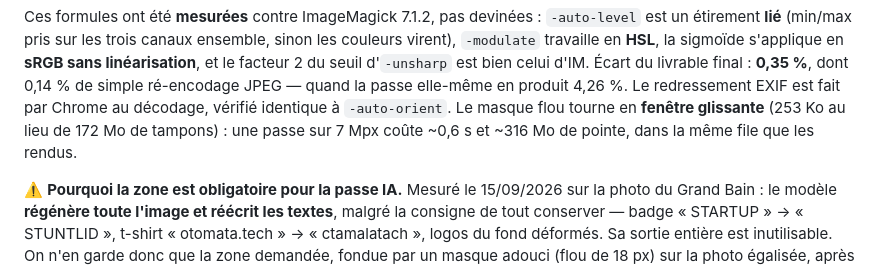
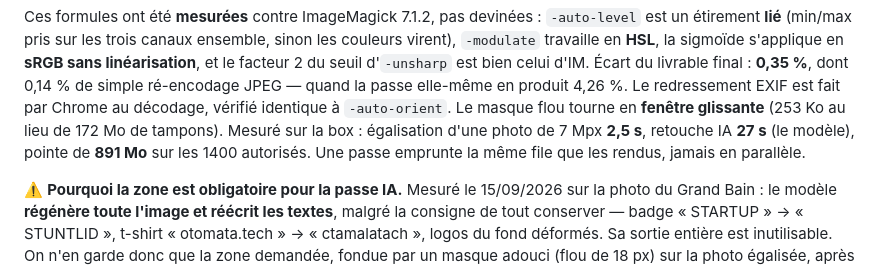
Before and after one commit to otomata-tech/oto-studio, a Markdown page: README.md, the part around the change. Drawn GitHub-style.

```diff
--- a/README.md
+++ b/README.md
@@ -209,8 +209,10 @@ un étirement **lié** (min/max pris sur les trois canaux ensemble, sinon les co
 facteur 2 du seuil d'`-unsharp` est bien celui d'IM. Écart du livrable final : **0,35 %**,
 dont 0,14 % de simple ré-encodage JPEG — quand la passe elle-même en produit 4,26 %. Le
 redressement EXIF est fait par Chrome au décodage, vérifié identique à `-auto-orient`.
-Le masque flou tourne en **fenêtre glissante** (253 Ko au lieu de 172 Mo de tampons) : une
-passe sur 7 Mpx coûte ~0,6 s et ~316 Mo de pointe, dans la même file que les rendus.
+Le masque flou tourne en **fenêtre glissante** (253 Ko au lieu de 172 Mo de tampons). Mesuré
+sur la box : égalisation d'une photo de 7 Mpx **2,5 s**, retouche IA **27 s** (le modèle),
+pointe de **891 Mo** sur les 1400 autorisés. Une passe emprunte la même file que les rendus,
+jamais en parallèle.
 
 ⚠️ **Pourquoi la zone est obligatoire pour la passe IA.** Mesuré le 15/09/2026 sur la photo
 du Grand Bain : le modèle **régénère toute l'image et réécrit les textes**, malgré la
```
Also changed, not shown: service/deploy/README.md (+13 -4 lines).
---*---
◆ Prompt ◆
Looking at the data above, show all lines where the word "README" occurs.

◆ Output ◆
Before and after one commit to otomata-tech/oto-studio, a Markdown page: README.md, the part around the change. Drawn GitHub-style.
--- a/README.md
+++ b/README.md
Also changed, not shown: service/deploy/README.md (+13 -4 lines).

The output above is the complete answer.